United States District Court, C.D. California

December 9, 2014

LAURA DE LA TORRE, Plaintiff,
v.
CAROLYN W. COLVIN, Acting Commissioner of Social Security Administration, Defendant

For Laura De La Torre, Plaintiff: Cyrus Safa, LEAD ATTORNEY, Law Offices of Lawrence D Rohlfing, Santa Fe Springs, CA.

For Carolyn W. Colvin, Acting Commissioner of Social Security, Defendant: Ann L Maley, LEAD ATTORNEY, Office of the U.S. Attorney, Social Security Administration, San Francisco, CA; Assistant U.S. Attorney LA-CV, LEAD ATTORNEY, Office of U.S. Attorney, Civil Division, Los Angeles, CA; Assistant U.S. Attorney LA, LEAD ATTORNEY, Office of the General Counsel for Social Security Adm., San Francisco, CA.

MEMORANDUM OPINION AND ORDER

SHERI PYM, United States Magistrate Judge.

I.

INTRODUCTION

On October 4, 2013, plaintiff Laura De La Torre filed a complaint against defendant Carolyn Colvin, seeking a review of a denial of Disability Insurance Benefits (" DIB") and Supplemental Security Income (" SSI"). Both plaintiff and defendant have consented to proceed for all purposes before the assigned Magistrate Judge pursuant to 28 U.S.C. § 636(c). The court deems the matter suitable for adjudication without oral argument.

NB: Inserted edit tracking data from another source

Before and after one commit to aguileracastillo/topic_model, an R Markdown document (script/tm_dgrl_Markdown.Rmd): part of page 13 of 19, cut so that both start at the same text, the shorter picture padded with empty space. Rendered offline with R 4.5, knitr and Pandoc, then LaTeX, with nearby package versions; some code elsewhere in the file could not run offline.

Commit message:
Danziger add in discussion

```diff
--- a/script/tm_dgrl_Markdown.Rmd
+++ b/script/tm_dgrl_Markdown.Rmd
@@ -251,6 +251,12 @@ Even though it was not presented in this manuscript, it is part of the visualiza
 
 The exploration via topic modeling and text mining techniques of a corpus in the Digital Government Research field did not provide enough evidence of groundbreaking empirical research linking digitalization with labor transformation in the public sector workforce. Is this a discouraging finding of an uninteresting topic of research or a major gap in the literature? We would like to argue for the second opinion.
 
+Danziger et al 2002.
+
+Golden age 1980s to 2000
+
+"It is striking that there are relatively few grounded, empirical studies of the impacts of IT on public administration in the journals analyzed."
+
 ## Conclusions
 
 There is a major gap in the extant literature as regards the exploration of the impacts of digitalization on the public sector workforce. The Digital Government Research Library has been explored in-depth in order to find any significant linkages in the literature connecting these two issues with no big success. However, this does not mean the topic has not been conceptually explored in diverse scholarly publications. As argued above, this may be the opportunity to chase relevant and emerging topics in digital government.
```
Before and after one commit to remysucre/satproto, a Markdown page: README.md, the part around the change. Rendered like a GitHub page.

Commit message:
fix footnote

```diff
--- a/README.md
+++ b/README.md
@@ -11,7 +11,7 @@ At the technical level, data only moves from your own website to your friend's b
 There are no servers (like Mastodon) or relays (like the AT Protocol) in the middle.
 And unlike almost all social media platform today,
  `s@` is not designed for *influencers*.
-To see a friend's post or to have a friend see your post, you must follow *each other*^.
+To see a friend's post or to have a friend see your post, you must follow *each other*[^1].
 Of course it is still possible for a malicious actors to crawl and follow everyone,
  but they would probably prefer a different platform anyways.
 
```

Plaintiff presents three disputed issues for decision: (1) whether the administrative law judge (" ALJ") properly determined that plaintiff could perform her past relevant work; (2) whether the ALJ properly rejected the opinion of plaintiff's treating physician Lara Stewart, M.D.; and (3) whether the ALJ properly assessed plaintiff's credibility. Memorandum in Support of Plaintiff's Complaint (" P. Mem.") at 4-14; Defendant's Memorandum in Support of Answer (" D. Mem.") at 2-13.

Having carefully studied the parties' written submissions, the Administrative Record (" AR"), and the decision of the ALJ, the court concludes that, as detailed herein, the ALJ properly rejected plaintiff's subjective complaints. But the court also finds the ALJ improperly rejected the opinion of plaintiff's treating physician, and that the ALJ's step four determination is not supported by substantial evidence. Therefore, the court remands this matter to the Commissioner in accordance with the principles and instructions enunciated in this Memorandum Opinion and Order.

II.

FACTUAL AND PROCEDURAL BACKGROUND

Plaintiff, who was fifty years old on her alleged disability onset date, has a GED. AR at 63, 106, 145. Her past relevant work includes employment as a cashier. Id. at 22, 63, 146, 173.

On March 16, 2010, plaintiff filed applications a period of disability, DIB, and SSI alleging an onset date of September 1, 2009, due to a anxiety, panic attacks, arthritis of the spine, and asthma. Id. at 104-116, 144. The Commissioner denied plaintiff's application initially and upon reconsideration, after which she filed a request for a hearing. Id. at 82-86.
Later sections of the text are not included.